Posted by Michael Andersen (Contributor) on April 11th, 2011 at 1:13 pm
This guest post is by Michael Andersen of Portland Afoot, a “10-minute newsmagazine” and wiki about low-car life in Portland.
How much do various types of transportation projects cost taxpayers? Here’s an imperfect, but startling, hint:
From 1995 to 2010, our state and federal government spent $5,538 per new bike or foot commuter in the Portland metro area; $18,072 per new auto commuter; and $84,790 per new transit commuter.
(We don’t have 1995 commuting data, so this chart is based on new commuters from 1990 to 2009. If you’d rather compare 2000 and 2009, see my spreadsheet — story’s the same.)
“Is it worth spending money on transit? Yes, absolutely. Should we be spending money on bikes? Well, I think the data support it being a good investment.”
— Roger Geller, City of Portland
You’ve heard variations on this theme before, including my post last week about the arguments for and against a political bike-transit alliance. But you probably haven’t seen this particular comparison — it’s a variation on data first gathered by Portland Bicycle Coordinator Roger Geller. While working on last week’s post, I noticed that Geller had compared regional spending to City of Portland commuting trends, so I thought I’d see how things came out if you compared apples to apples: regional spending to regional commuting trends.
As you can see, things don’t come out well for public transit.
What’s more, the commuting data (from the 1990 Census long form and the Census’s 2009 American Community Survey) probably understates bike and pedestrian movement, because the Census asks people who use both bike and transit to list only the vehicle that carried them furthest, and only the one they used most frequently.
“If you only bike to work on days when it’s not raining in Portland … those trips aren’t even captured,” said Kelly Clifton, a researcher at the Oregon Transportation Research and Education Consortium (OTREC) and professor at PSU who keeps a close eye on local travel trends.

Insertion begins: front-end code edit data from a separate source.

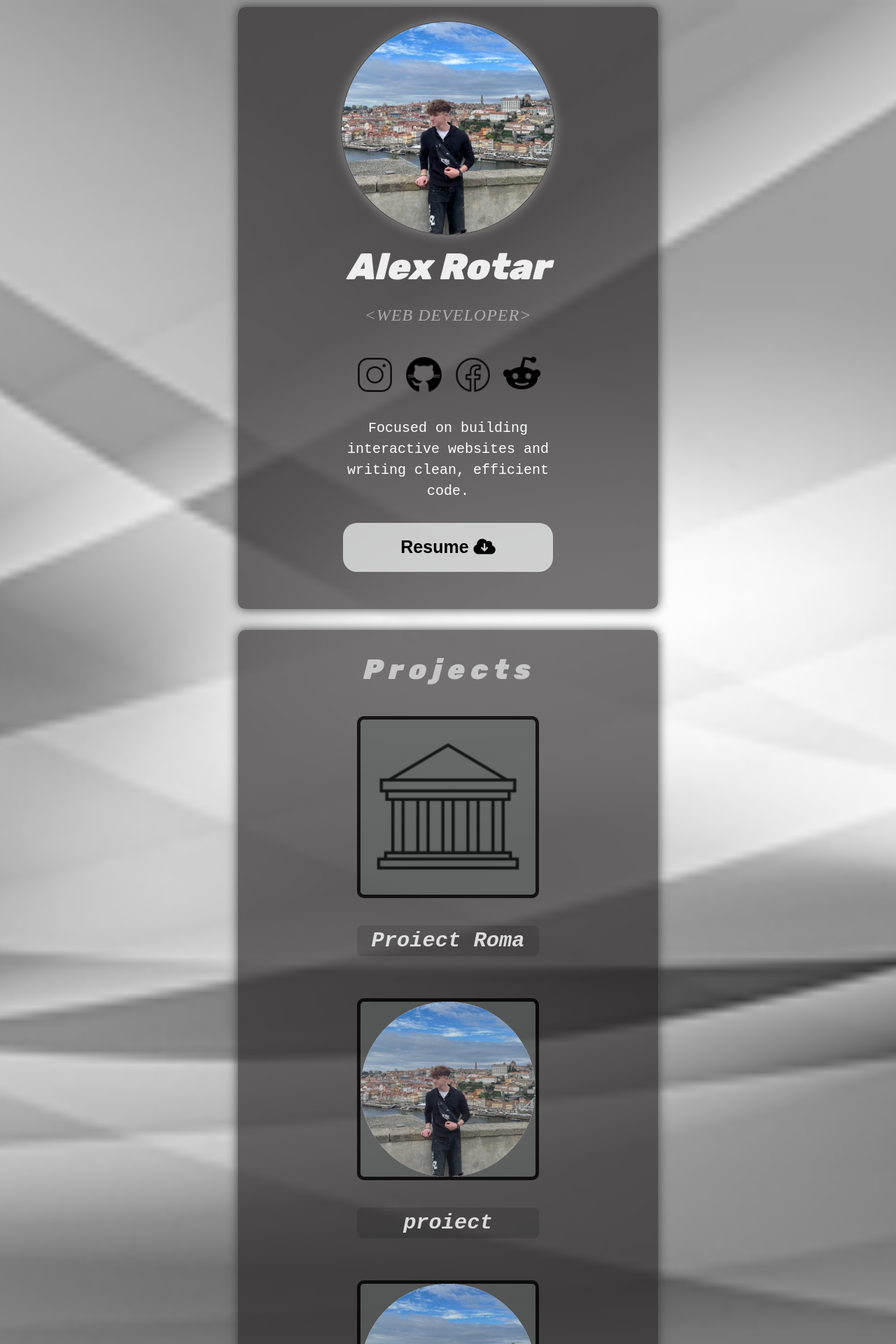
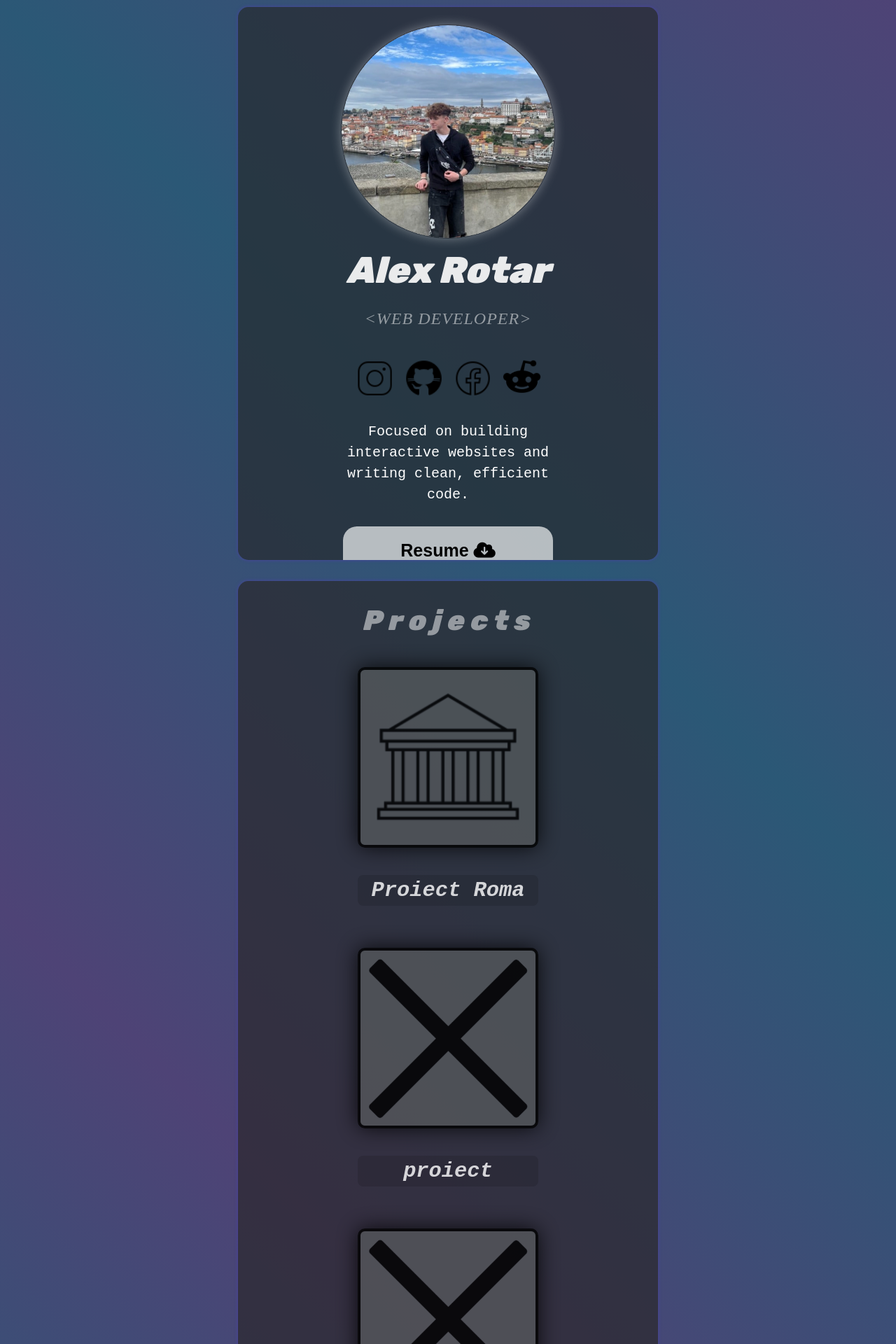
Before and after one commit to alecs007/alecs007.github.io, a React (Vite) app: page / in a window 1280 px wide. Shown: the top 1920 px of the page at 70% size. Built offline with nearby package versions, Linux system fonts and the light colour scheme.

Commit message:
Modified multiple

```diff
--- a/src/App.css
+++ b/src/App.css
@@ -1,3 +1,13 @@
+:root {
+  --background-color: linear-gradient(
+    45deg,
+    #2b5876,
+    #4e4376,
+    #2b5876,
+    #4e4376
+  );
+  --text-color: white;
+}
 #root {
   margin: 0;
   padding: 0;
@@ -7,9 +17,7 @@
   align-items: center;
   overflow: auto;
   min-height: 100vh;
-  background-image: url("./assets/background2.jpg");
-  background-size: cover;
-  background-position: center;
+  background: var(--background-color);
 }
 body {
   touch-action: none;
@@ -17,7 +25,8 @@ body {
   width: 100vw;
   margin: 0;
   padding: 0;
-  overflow: auto;
+  overflow-y: auto;
+  overflow-x: hidden;
   box-sizing: border-box;
 }
 p {
@@ -26,16 +35,19 @@ p {
   max-width: 25ch;
   line-height: 1.5em;
 }
-
+p,
+h1,
+h2,
+h3 {
+  color: var(--text-color);
+}
 ::-webkit-scrollbar {
   width: 10px;
+  background-color: rgba(0, 0, 0, 0);
 }
-
 ::-webkit-scrollbar-track {
-  background: #504d4d;
-  border-radius: 10px;
+  background: var(--background-color);
 }
-
 ::-webkit-scrollbar-thumb {
   background: #888;
   border-radius: 10px;
--- a/src/sections/Hero/HeroStyles.module.css
+++ b/src/sections/Hero/HeroStyles.module.css
@@ -4,18 +4,17 @@
   flex-direction: column;
   text-align: center;
   gap: 10px;
-  min-height: 860px;
-  background-color: rgba(39, 37, 37, 0.644);
+  background-color: rgba(37, 38, 39, 0.644);
   width: 95dvw;
   max-width: 600px;
   height: calc(100dvh - 10px);
-  max-height: 900px;
+  max-height: 875px;
   overflow: hidden;
-  border-radius: 10px;
-  box-shadow: 0 0 15px #3b3a3a;
+  border-radius: 15px;
+  box-shadow: 0 0 5px #4942a7;
 }
 .logo {
-  margin-top: 20px;
+  margin-top: 25px;
   height: 19em;
   transition: box-shadow 0.4s ease-in-out;
   border-radius: 50%;
@@ -23,7 +22,7 @@
   box-shadow: 0 0 15px #f5f5f563;
 }
 .logo:hover {
-  box-shadow: 0 0 70px #407797aa;
+  box-shadow: 0 0 50px #509fadaa;
 }
 .info {
   display: flex;
@@ -36,7 +35,6 @@
     font-family: "Rubik", sans-serif;
     font-style: italic;
     opacity: 0.9;
-    color: white;
   }
   h2 {
     text-transform: uppercase;
@@ -46,7 +44,6 @@
     font-style: italic;
     font-weight: lighter;
     opacity: 0.5;
-    color: white;
   }
 }
 .social {
--- a/src/sections/Projects/Projects.jsx
+++ b/src/sections/Projects/Projects.jsx
@@ -2,6 +2,8 @@ import styles from "./ProjectsStyles.module.css";
 import ProjectCard from "../../../public/ProjectCard.jsx";
 import profile1 from "../../assets/profile1.png";
 import proiect_roma from "../../assets/proiect_roma.png";
+import x from "../../assets/x.png";
+// import coming_soon from "../../assets/coming_soon.png";
 
 function Projects() {
   return (
@@ -15,21 +17,9 @@ function Projects() {
           link="https://alecs007.github.io/proiect_roma/"
           h3="Proiect Roma"
         />
-        <ProjectCard
-          src={profile1}
-          link="https://github.com/Ade-mir/company-landing-page-2"
-          h3="proiect"
-        />
-        <ProjectCard
-          src={profile1}
-          link="https://github.com/Ade-mir/company-landing-page-2"
-          h3="proiect"
-        />
-        <ProjectCard
-          src={profile1}
-          link="https://github.com/Ade-mir/company-landing-page-2"
-          h3="proiect"
-        />
+        <ProjectCard src={x} link="./index.html#hero" h3="proiect" />
+        <ProjectCard src={x} link="./index.html#hero" h3="proiect" />
+        <ProjectCard src={x} link="./index.html#hero" h3="proiect" />
       </div>
     </section>
   );
--- a/src/sections/Projects/ProjectsStyles.module.css
+++ b/src/sections/Projects/ProjectsStyles.module.css
@@ -7,17 +7,16 @@
   background-color: rgba(39, 37, 37, 0.644);
   width: 95dvw;
   max-width: 600px;
-  border-radius: 10px;
+  border-radius: 15px;
   min-height: 1750px;
-  box-shadow: 0 0 15px #3b3a3a;
+  box-shadow: 0 0 5px #4942a7;
   h1 {
     font-size: 2.5em;
     font-weight: 100;
     font-family: "Rubik", sans-serif;
     font-style: italic;
-    opacity: 0.6;
+    opacity: 0.5;
     letter-spacing: 8px;
-    color: white;
   }
 }
 .projectsContainer {
@@ -27,8 +26,11 @@
   justify-content: center;
   gap: 30px;
   img {
+    min-width: 250px;
+    min-height: 250px;
     max-width: 250px;
-    border: 5px solid black;
+    border: 4px solid rgb(0, 0, 0);
+    box-shadow: 0 0 30px #000000;
     border-radius: 10px;
     background-color: rgba(99, 104, 103, 0.719);
   }
@@ -46,7 +48,6 @@
     border-radius: 8px;
     padding: 5px;
     transition: transform 0.2s ease-in-out;
-    color: white;
   }
   h3:hover {
     transform: scale(1.05);
```
Also changed, not shown: src/assets/x.png (added).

For its part, TriMet argues that commute statistics aren’t the best way to measure a transit system’s success. Unlike other transit agencies, TriMet’s philosophy is to transform the city into a place where cars are less necessary. This means no express buses or commuter rail lines, which are designed for once-a-day commutes from the suburbs to downtown, but lots of frequent service bus and MAX lines, which are designed for getting people to bars, ballgames and church services.
“The objective is not to fill trains with commuters (which represent only a fraction of all trips), but to provide alternatives to the automobile,” TriMet spokeswoman Mary Fetsch wrote Monday.
She’s got a point — when you look at overall transit ridership for a city of our size, TriMet is a top-of-the-chart success.
Still, as our country deals with a long-term decline in public services, it’s clear that TriMet’s successes have been very, very expensive.
Geller, who gathered the spending data, added that transit is, among other things, an important complement to bike transportation.
“If you don’t spend money on transit, then the bicycle is not a legitimate alternative for a lot of trips,” Geller said. “Is it worth spending money on transit? Yes, absolutely. Should we be spending money on bikes? Well, I think the data support it being a good investment.”
— The cover story of Portland Afoot’s April issue is about Portland employers with the best low-car commuting benefits. BikePortland readers in the metro area can subscribe for $10 a year with coupon code “bikeportland.” Email Michael at firstname.lastname@example.org.